This was one of only a few hilariously funny moments from our Courageous Living: Italy retreat. We were winding our way through Florence on our first day on the town. I was giving just the basic overview–Duomo, Piazza della Reppublica, Orsan Michele, Piazza della Signoria/Uffizi, Ponte Vecchio, then we were heading to a restaurant called Lo Straccotto for a lunch reservation I’d made.

All along the way, I was learning things, and first on the list was that a basic overview couldn’t possibly be basic. Florence is too beautiful. The picture taking had to start–immediately (I was cool with this). Then I mentioned the lunch place and someone said, “Well, where’s that in reference to where we are now?” and then I said, “There’s a map on the back of those business cards I gave you,” and then, one-by-one, each person said, “Uh, I don’t have my card,” “Nope, left mine,” “Oh, you did say to grab those, didn’t you?”

Then someone else had the brilliant idea: one person had brought theirs, so photograph the map on the card, and then use that map! And because this was so funny, of course I had to get a picture of the process.

It was an amazing week.

We walked (and walked and walked). We had multi-course meals–appetizers, primi piatti, secondi piatti. The villa where we stayed really knocked it out of the park with the amazing meals (though everyone agreed they were not accustomed to eating all of that food!). We went to Siena and the rain didn’t start until that evening, which felt like a gift from the weather gods, to let us have that time there. I think I managed to get everyone into Grom at some point.

I learned and learned and learned, and took it all in, and kept checking in with myself and noticing that aside from feeling anxious when we were all trying to navigate the bus system (possible perils? pick pockets! Italian locals who have no patience with tourists! someone forgetting to validate their ticket and getting fined! and, of course–forgetting someone if we got off the bus!), I noticed a pleasant sense of, “This is exactly right.”

I’d really love to create space more community space, more one-on-one space like this.

My only regret was that we didn’t get even more creative time. Though I gotta say that this night of rocking the mixed-media to the sound of excited chatter and 80’s tunes in a 16th century villa was pretty sweet:
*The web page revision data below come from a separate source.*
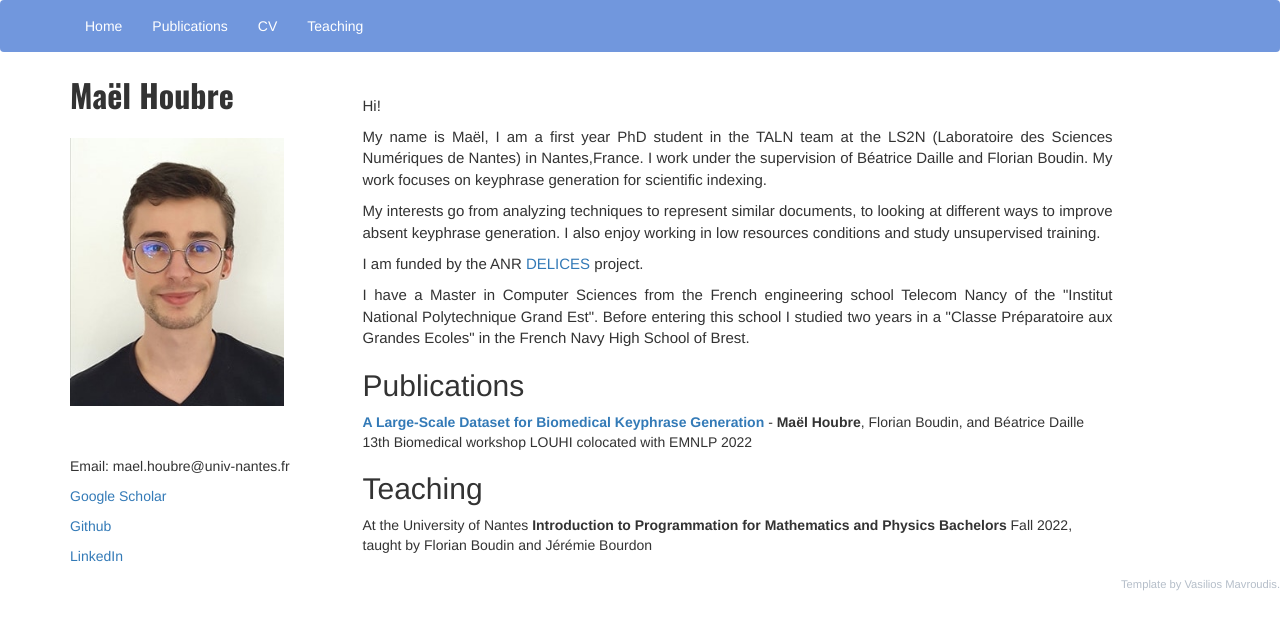
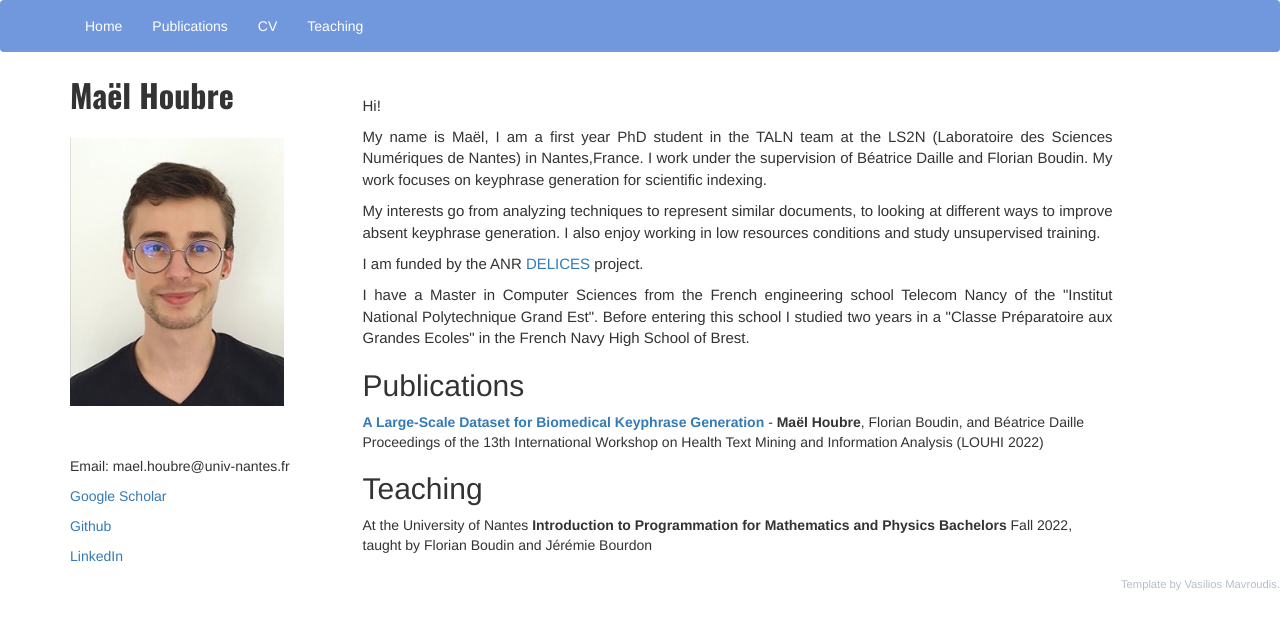
Before and after one commit to MHoubre/mhoubre.github.io, a plain HTML site: page index.html in a window 1280 px wide. Drawn offline with nearby package versions, Linux system fonts and the light colour scheme.

Commit message:
Update index.html

```diff
--- a/index.html
+++ b/index.html
@@ -60,7 +60,7 @@
                   <a href="">
                   A Large-Scale Dataset for Biomedical Keyphrase Generation</a> </b> -
                    <b>Maël Houbre</b>, Florian Boudin, and Béatrice Daille
-                   13th Biomedical workshop LOUHI colocated with EMNLP 2022</p>
+                   Proceedings of the 13th International Workshop on Health Text Mining and Information Analysis (LOUHI 2022)</p>
                   <p></p>
 
               </div>
```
But it was not just an amazing week because of any planned activities. More than anything, it was an amazing week because the participants created it that way. They showed up, and they showed up with open hearts, and they were incredibly patient and loving with one another. And this broke my heart open, as well. Three people were heading out early in the morning so the night before, I came to give them a final goodbye.

I said goodbye and headed back to the room I was sharing with my assistant, Valerie, and as I walked in the cool October night air, I began to cry. When I arrived at the room I cried more (and I think I startled Valerie a bit, though she held that space well–exactly what I had needed and why I was so glad that she was there). I was crying because the week had taken a toll, energetically. There were things going on behind the scenes both before arriving in Italy and during the week that had been tiring–organizing something like this is so, so much more than simply showing people where they can buy a bus pass. I cried because the week itself had been one requiring attention and presence, and that was a challenging space to maintain, much as I liked it. I cried because I was afraid that I had now tasted this really wonderful experience, and what if I never got to do it again? I cried because the three women leaving had touched my heart and their leaving signaled the end of this experience, and I didn’t want them to be gone

And I cried because it had just been this amazing experience. I was laughing and crying at the same time.

Now that everyone has left, there is a quietness that has come over the villa, and me. I confess I’m experiencing it as a kind of sadness, though I don’t share that to attract any kind of pity so much as I just want to share it for the sake of relating an authentic experience. I think the bits of sadness have to do with nothing so dramatic–just the shape shifting that this journey has taken. It’s a big adjustment to take leave of one’s life for nearly a month, and now I’ve been living in Italy for going on three weeks. I naturally miss my boyfriend, my cat, the familiar comforts of home–and it doesn’t help to have a bit of a cold.

But this is what it is–I have a few days left here, days to study Italian and eavesdrop on conversations. I will go to Pasticceria Buscioni when I need a dose of kindness and I will look up at the Duomo when I need beauty.

And, I promise, my dear liver, that when I get back to California, we will go on a nice little detox from all of this wheat and dairy.

But for now…andiamo!